TASK GOAL => When a line in the listing below contains the word "borde", return a copy of that line.
----- DATA
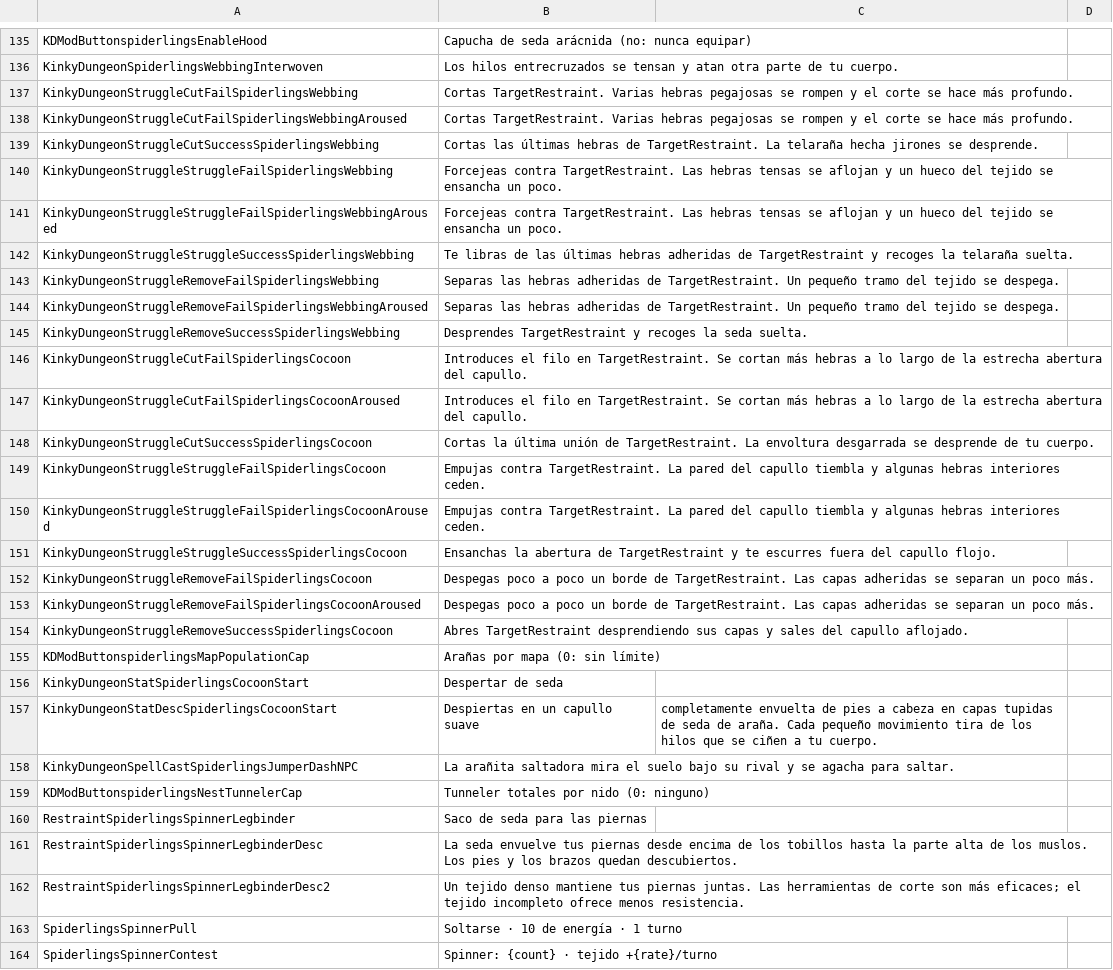
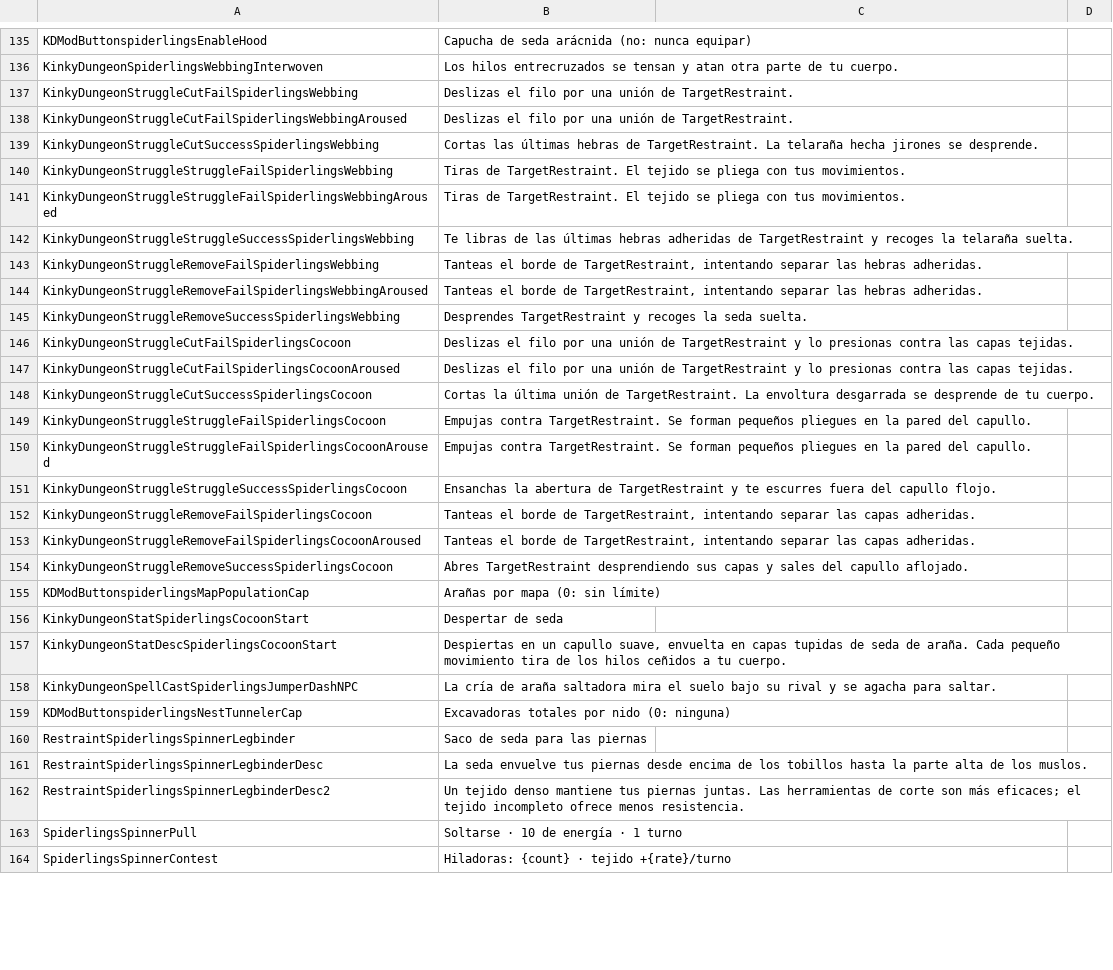
Before and after one commit to duromumuyazu74-rgb/Spiderlings, a CSV file: KinkyDungeon-Spiderlings/SpiderlingsES.csv, drawn as a sheet; only a part is shown, gaps mark what is left out; the diff covers the shown part only; the diff names each change by its address in the sheet, - before the commit and + after, or states it on an @@ line.

```diff
--- a/KinkyDungeon-Spiderlings/SpiderlingsES.csv
+++ b/KinkyDungeon-Spiderlings/SpiderlingsES.csv
-B137:B138: Cortas TargetRestraint. Varias hebras pegajosas se rompen y el corte se hace más profundo.
+B137:B138: Deslizas el filo por una unión de TargetRestraint.
-B140:B141: Forcejeas contra TargetRestraint. Las hebras tensas se aflojan y un hueco del tejido se ensancha un poco.
+B140:B141: Tiras de TargetRestraint. El tejido se pliega con tus movimientos.
-B143:B144: Separas las hebras adheridas de TargetRestraint. Un pequeño tramo del tejido se despega.
+B143:B144: Tanteas el borde de TargetRestraint, intentando separar las hebras adheridas.
-B146:B147: Introduces el filo en TargetRestraint. Se cortan más hebras a lo largo de la estrecha abertura del capullo.
+B146:B147: Deslizas el filo por una unión de TargetRestraint y lo presionas contra las capas tejidas.
-B149:B150: …contra TargetRestraint. La pared del capullo tiembla y algunas hebras interiores ceden.
+B149:B150: …contra TargetRestraint. Se forman pequeños pliegues en la pared del capullo.
-B152:B153: Despegas poco a poco un borde de TargetRestraint. Las capas adheridas se separan un poco más.
+B152:B153: Tanteas el borde de TargetRestraint, intentando separar las capas adheridas.
-B157: …un capullo suave
+B157: …un capullo suave, envuelta en capas tupidas de seda de araña. Cada pequeño movimiento tira de los hilos ceñidos a tu cuerpo.
-C157: completamente envuelta de pies a cabeza en capas tupidas de seda de araña. Cada pequeño movimiento tira de los hilos que se ciñen a tu cuerpo.
+C157: (empty)
-B158: La arañita saltadora mira…
+B158: La cría de araña saltadora mira…
-B159: Tunneler totales por nido (0: ninguno)
+B159: Excavadoras totales por nido (0: ninguna)
-B161: …los muslos. Los pies y los brazos quedan descubiertos.
+B161: …los muslos.
-B164: Spinner: {count} · tejido +{rate}/turno
+B164: Hiladoras: {count} · tejido +{rate}/turno
```
Also changed, not shown: 47 edited cells elsewhere in this file, KinkyDungeon-Spiderlings/SpiderlingsCN.csv, KinkyDungeon-Spiderlings/SpiderlingsDE.csv, 31 other files.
----------
EXERCISE RESULT =>
+B143:B144: Tanteas el borde de TargetRestraint, intentando separar las hebras adheridas.
-B152:B153: Despegas poco a poco un borde de TargetRestraint. Las capas adheridas se separan un poco más.
+B152:B153: Tanteas el borde de TargetRestraint, intentando separar las capas adheridas.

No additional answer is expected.